== INSTRUCTIONS TO FOLLOW ==
Give the entries back exactly as they stand, but without pictures.
- - -
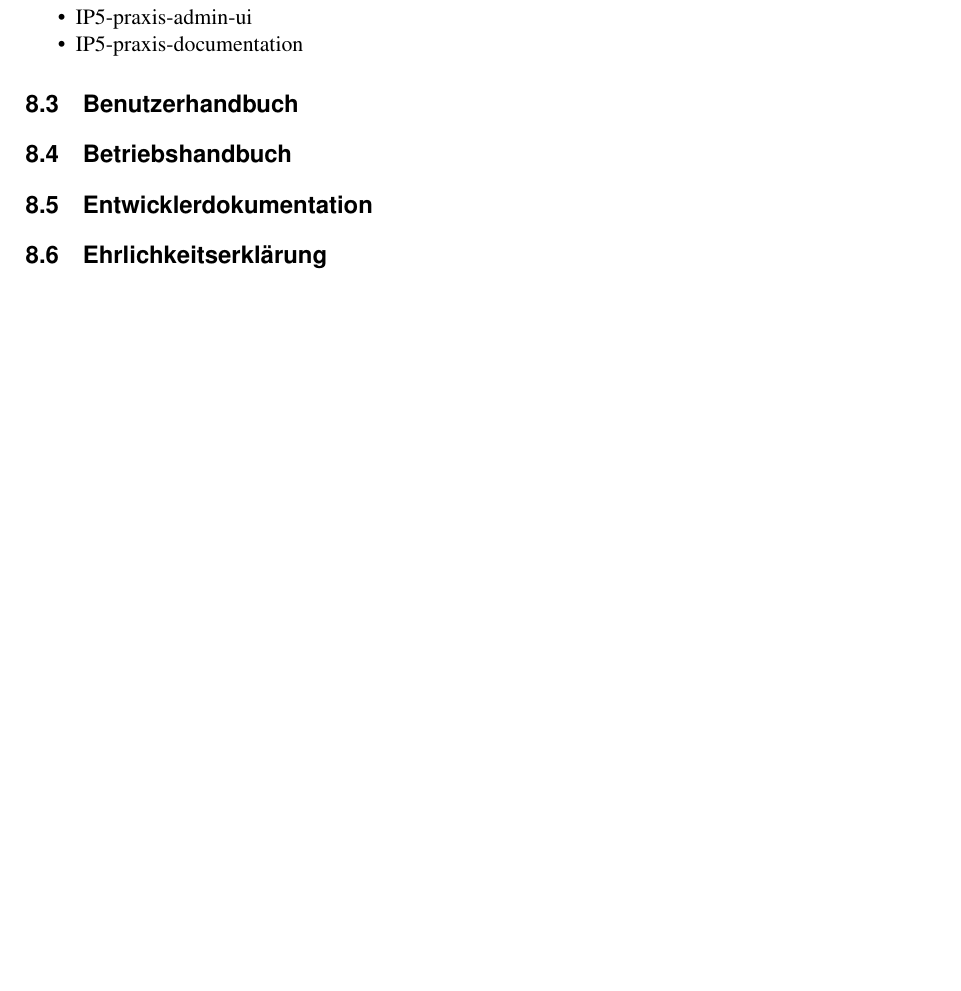
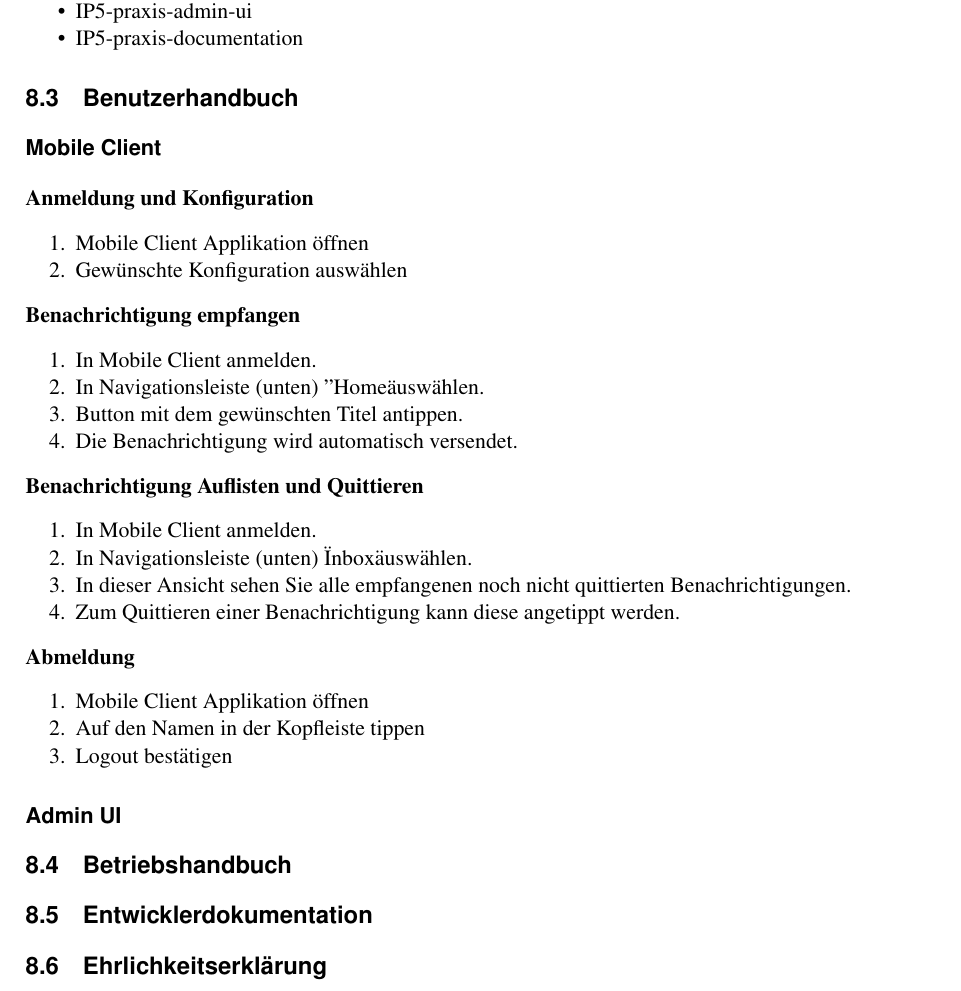
Before and after one commit to IP5-Cloudbasiertes-Praxisrufsystem/IP5-documentation, a LaTeX document (src/cloudbasiertes_praxisrufsystem.tex, which reads src/sections/appendix.tex): part of page 62 of 62, cut so that both start at the same text, the shorter picture padded with empty space. Compiled offline with pdfLaTeX.

Commit message:
Draft user manual mobile client

```diff
--- a/src/sections/appendix.tex
+++ b/src/sections/appendix.tex
@@ -30,6 +31,46 @@
     \end{itemize}
 
     \subsection{Benutzerhandbuch}
+
+        \subsubsection*{Mobile Client}
+
+        \textbf{Anmeldung und Konfiguration}
+
+        \begin{enumerate}
+            \item Mobile Client Applikation öffnen
+            \item Gewünschte Konfiguration auswählen
+        \end{enumerate}
+
+        \textbf{Benachrichtigung empfangen}
+
+        \begin{enumerate}
+            \item In Mobile Client anmelden.
+            \item In Navigationsleiste (unten) "Home" auswählen.
+            \item Button mit dem gewünschten Titel antippen.
+            \item Die Benachrichtigung wird automatisch versendet.
+        \end{enumerate}
+
+        \textbf{Benachrichtigung Auflisten und Quittieren}
+
+        \begin{enumerate}
+            \item In Mobile Client anmelden.
+            \item In Navigationsleiste (unten) "Inbox" auswählen.
+            \item In dieser Ansicht sehen Sie alle empfangenen noch nicht quittierten Benachrichtigungen.
+            \item Zum Quittieren einer Benachrichtigung kann diese angetippt werden.
+        \end{enumerate}
+
+        \textbf{Abmeldung}
+
+        \begin{enumerate}
+            \item Mobile Client Applikation öffnen
+            \item Auf den Namen in der Kopfleiste tippen
+            \item Logout bestätigen
+        \end{enumerate}
+
+
+
+\subsubsection*{Admin UI}
+
     \subsection{Betriebshandbuch}
     \subsection{Entwicklerdokumentation}
     \subsection{Ehrlichkeitserklärung}
```
Also changed, not shown: src/sections/appendix.tex (1 more changed lines).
- - -
== PROBLEM SOLUTION ==
Before and after one commit to IP5-Cloudbasiertes-Praxisrufsystem/IP5-documentation, a LaTeX document (src/cloudbasiertes_praxisrufsystem.tex, which reads src/sections/appendix.tex): part of page 62 of 62, cut so that both start at the same text, the shorter picture padded with empty space. Compiled offline with pdfLaTeX.

Commit message:
Draft user manual mobile client

```diff
--- a/src/sections/appendix.tex
+++ b/src/sections/appendix.tex
@@ -30,6 +31,46 @@
     \end{itemize}
 
     \subsection{Benutzerhandbuch}
+
+        \subsubsection*{Mobile Client}
+
+        \textbf{Anmeldung und Konfiguration}
+
+        \begin{enumerate}
+            \item Mobile Client Applikation öffnen
+            \item Gewünschte Konfiguration auswählen
+        \end{enumerate}
+
+        \textbf{Benachrichtigung empfangen}
+
+        \begin{enumerate}
+            \item In Mobile Client anmelden.
+            \item In Navigationsleiste (unten) "Home" auswählen.
+            \item Button mit dem gewünschten Titel antippen.
+            \item Die Benachrichtigung wird automatisch versendet.
+        \end{enumerate}
+
+        \textbf{Benachrichtigung Auflisten und Quittieren}
+
+        \begin{enumerate}
+            \item In Mobile Client anmelden.
+            \item In Navigationsleiste (unten) "Inbox" auswählen.
+            \item In dieser Ansicht sehen Sie alle empfangenen noch nicht quittierten Benachrichtigungen.
+            \item Zum Quittieren einer Benachrichtigung kann diese angetippt werden.
+        \end{enumerate}
+
+        \textbf{Abmeldung}
+
+        \begin{enumerate}
+            \item Mobile Client Applikation öffnen
+            \item Auf den Namen in der Kopfleiste tippen
+            \item Logout bestätigen
+        \end{enumerate}
+
+
+
+\subsubsection*{Admin UI}
+
     \subsection{Betriebshandbuch}
     \subsection{Entwicklerdokumentation}
     \subsection{Ehrlichkeitserklärung}
```
Also changed, not shown: src/sections/appendix.tex (1 more changed lines).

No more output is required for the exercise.